- _EXERCISE REQUIREMENTS_: In full and exactly, reproduce the entries below, but omit the pictures.

Start of MATERIAL TO PROCESS

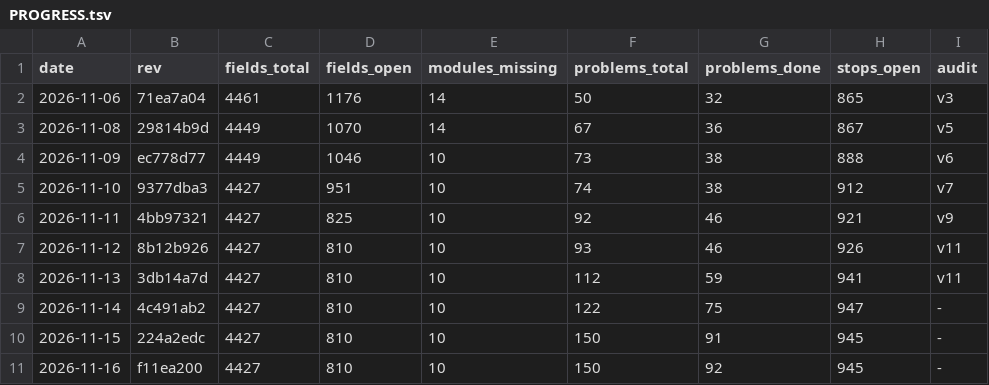
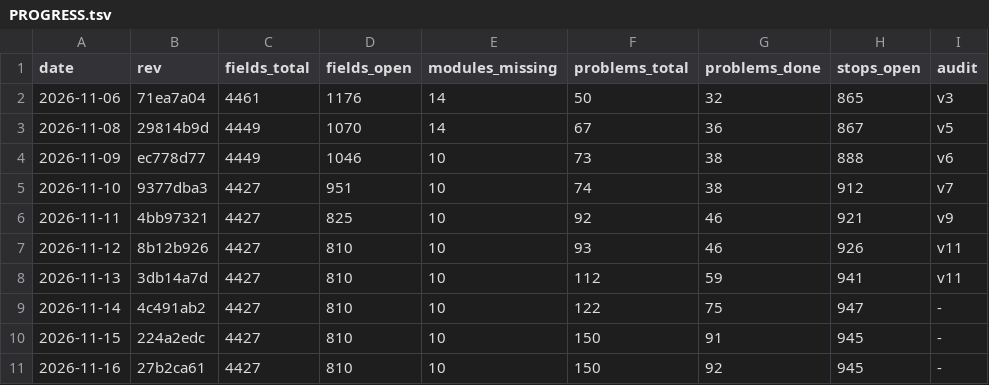
Before and after one commit to Bolebey/openbfme-godot, a TSV file: docs/ennorath/PROGRESS.tsv, drawn as a sheet.

```diff
--- a/docs/ennorath/PROGRESS.tsv
+++ b/docs/ennorath/PROGRESS.tsv
@@ -10,2 +10,2 @@ date	rev	fields_total	fields_open	modules_missing	problems_total	problems_done	s
 2026-11-15	224a2edc	4427	810	10	150	91	945	-
-2026-11-16	f11ea200	4427	810	10	150	92	945	-
+2026-11-16	27b2ca61	4427	810	10	150	92	945	-
```
Also changed, not shown: 2 other files.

End of MATERIAL TO PROCESS

- _OUTPUT OF THE EXERCISE_:
Before and after one commit to Bolebey/openbfme-godot, a TSV file: docs/ennorath/PROGRESS.tsv, drawn as a sheet.

```diff
--- a/docs/ennorath/PROGRESS.tsv
+++ b/docs/ennorath/PROGRESS.tsv
@@ -10,2 +10,2 @@ date	rev	fields_total	fields_open	modules_missing	problems_total	problems_done	s
 2026-11-15	224a2edc	4427	810	10	150	91	945	-
-2026-11-16	f11ea200	4427	810	10	150	92	945	-
+2026-11-16	27b2ca61	4427	810	10	150	92	945	-
```
Also changed, not shown: 2 other files.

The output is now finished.